# INSTRUCTIONS TO FOLLOW:
Scan the data below for the string "Supabase". Show every line where it turns up.
** Opening EXERCISE DATA block **
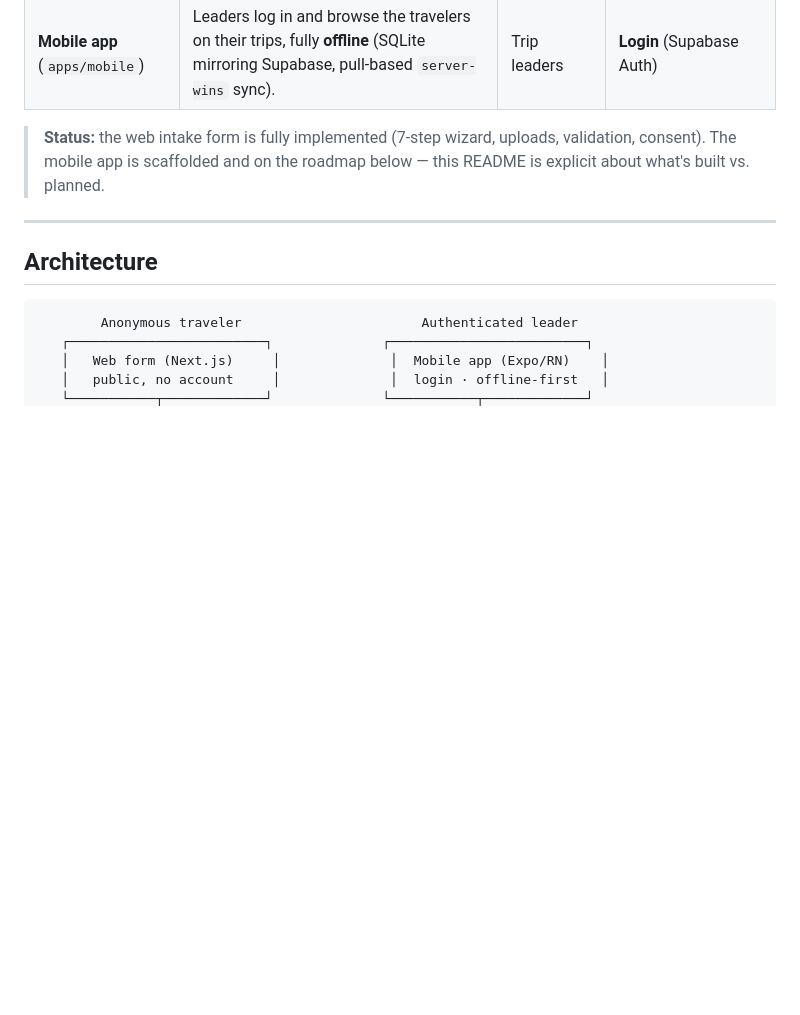
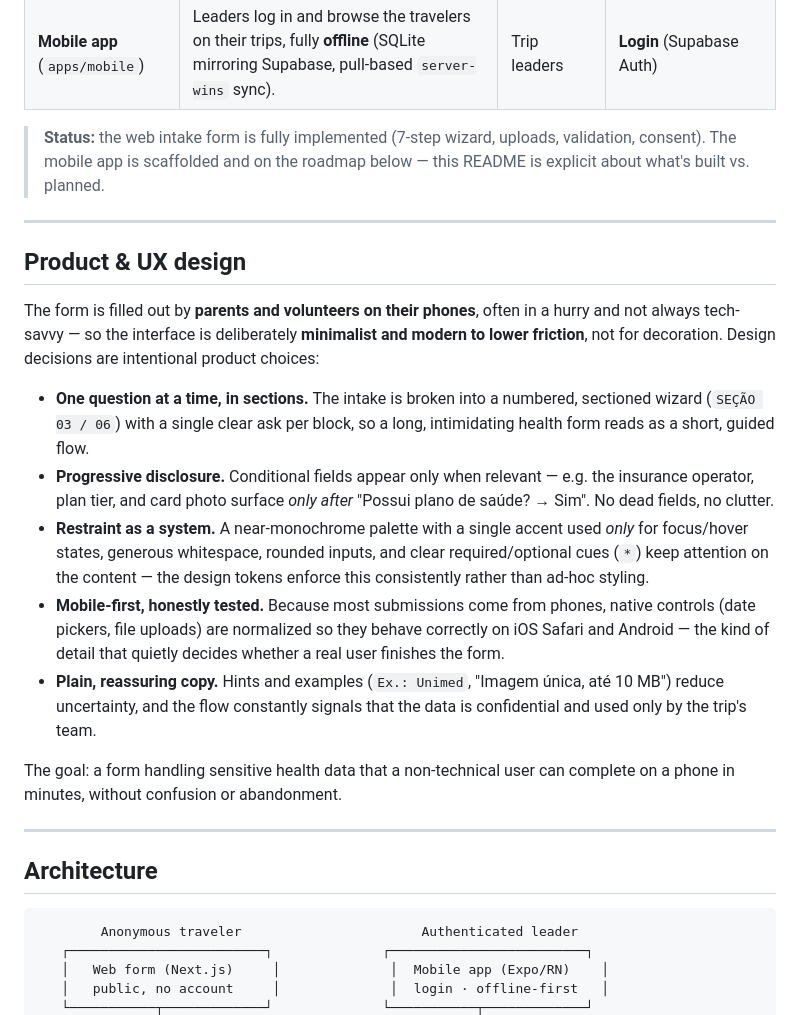
Before and after one commit to MateusMPires/trip-health-forms, a Markdown page: README.md, the part around one of its changes. GitHub-like rendering; blank space fills up the shorter version.

```diff
--- a/README.md
+++ b/README.md
@@ -37,6 +43,20 @@ Two surfaces over one Supabase backend:
 | **Mobile app** (`apps/mobile`) | Leaders log in and browse the travelers on their trips, fully **offline** (SQLite mirroring Supabase, pull-based `server-wins` sync). | Trip leaders | **Login** (Supabase Auth) |
 
 > **Status:** the web intake form is fully implemented (7-step wizard, uploads, validation, consent). The mobile app is scaffolded and on the roadmap below — this README is explicit about what's built vs. planned.
+
+---
+
+## Product & UX design
+
+The form is filled out by **parents and volunteers on their phones**, often in a hurry and not always tech-savvy — so the interface is deliberately **minimalist and modern to lower friction**, not for decoration. Design decisions are intentional product choices:
+
+- **One question at a time, in sections.** The intake is broken into a numbered, sectioned wizard (`SEÇÃO 03 / 06`) with a single clear ask per block, so a long, intimidating health form reads as a short, guided flow.
+- **Progressive disclosure.** Conditional fields appear only when relevant — e.g. the insurance operator, plan tier, and card photo surface *only after* "Possui plano de saúde? → Sim". No dead fields, no clutter.
+- **Restraint as a system.** A near-monochrome palette with a single accent used *only* for focus/hover states, generous whitespace, rounded inputs, and clear required/optional cues (`*`) keep attention on the content — the design tokens enforce this consistently rather than ad-hoc styling.
+- **Mobile-first, honestly tested.** Because most submissions come from phones, native controls (date pickers, file uploads) are normalized so they behave correctly on iOS Safari and Android — the kind of detail that quietly decides whether a real user finishes the form.
+- **Plain, reassuring copy.** Hints and examples (`Ex.: Unimed`, "Imagem única, até 10 MB") reduce uncertainty, and the flow constantly signals that the data is confidential and used only by the trip's team.
+
+The goal: a form handling sensitive health data that a non-technical user can complete on a phone in minutes, without confusion or abandonment.
 
 ---
 
```
Also changed, not shown: other parts of README.md (+6 -0 lines), docs/web-form-health-plan.png (added).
** Closing EXERCISE DATA block **
# RESULT BELOW:
@@ -37,6 +43,20 @@ Two surfaces over one Supabase backend:
 | **Mobile app** (`apps/mobile`) | Leaders log in and browse the travelers on their trips, fully **offline** (SQLite mirroring Supabase, pull-based `server-wins` sync). | Trip leaders | **Login** (Supabase Auth) |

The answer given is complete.